DATA FOR REVIEW:
^^^^

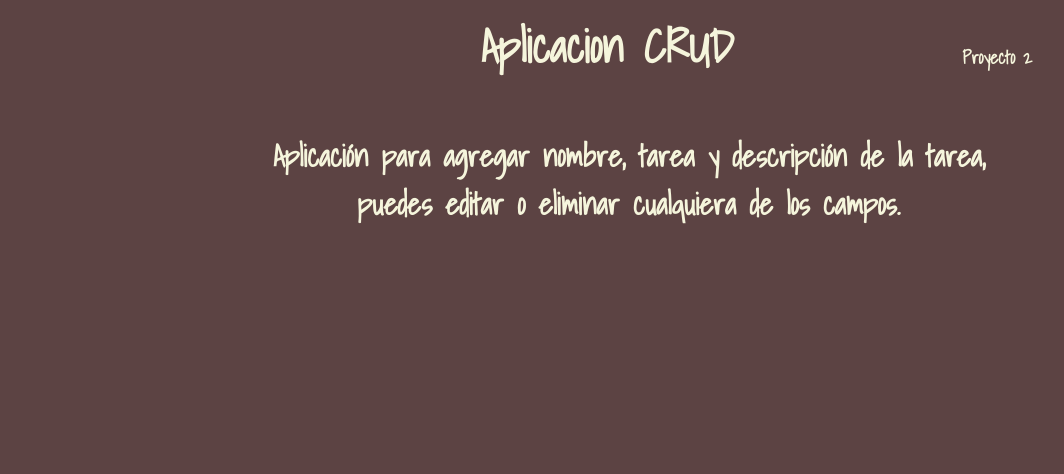
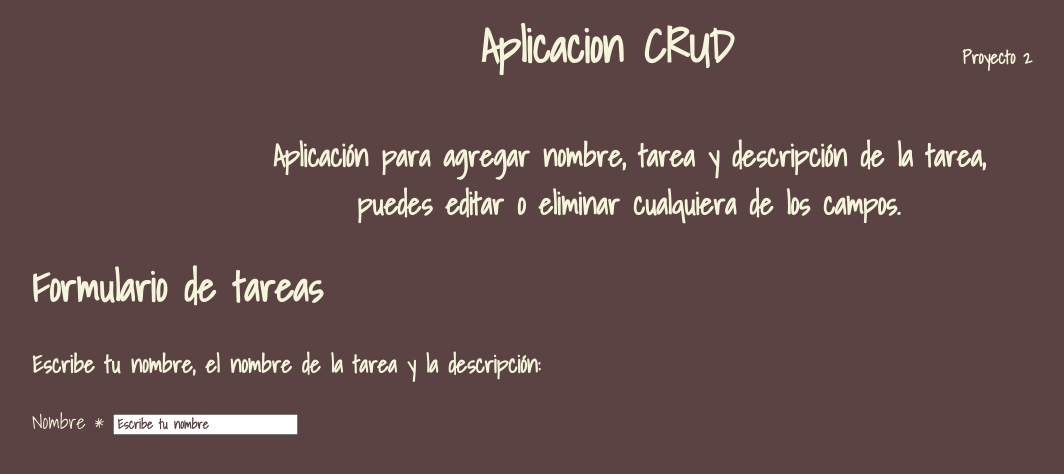
Before and after one commit to Crisrty/AppCRUD, a plain HTML site: page index.html in a window 1280 px wide. Shown: the whole page, without its empty margins (11-1075 px from the left). Drawn offline with Linux system fonts and the light colour scheme.

Commit message:
caja de nombre

```diff
--- a/index.html
+++ b/index.html
@@ -21,5 +21,18 @@
     <div>
         <h1 class="descrip"> Aplicación para agregar nombre, tarea y descripción de la tarea, <br>puedes editar o eliminar cualquiera de los campos.</h1>
     </div>
+
+    <div class="formulario">
+        <h1>Formulario de tareas</h1>
+          <h3>Escribe tu nombre, el nombre de la tarea y la descripción: </h3>
+            <form action="submeter-formulario.php" method="post">
+                  <p>
+                    <label>Nombre
+                      <span class="obligatorio">*</span>
+                    </label>
+                      <input placeholder="Escribe tu nombre">
+                  </p>
+            </form>
+    </div>
 </body>
 </html>
--- a/styles.css
+++ b/styles.css
@@ -36,3 +36,22 @@ body{
     font-size: 30px;
     text-align: center;
 }
+
+.formulario{
+    color: beige;
+    font-family: 'Shadows Into Light', cursive;
+    font-size: 20px;
+    margin-left: 35px;
+}
+
+
+::-webkit-input-placeholder {
+    color: rgb(92, 67, 67);
+    font-weight: bold;
+    font-family: 'Shadows Into Light', cursive;
+   }
+
+
+   ::-webkit-textarea-placeholder {
+    color: rgb(67, 122, 67);
+   }
```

^^^^

AIM OF THE EXERCISE: When a line in the records above holds "class", that line is to be reported.

WRITTEN RESPONSE:
         <h1 class="descrip"> Aplicación para agregar nombre, tarea y descripción de la tarea, <br>puedes editar o eliminar cualquiera de los campos.</h1>
+    <div class="formulario">
+                      <span class="obligatorio">*</span>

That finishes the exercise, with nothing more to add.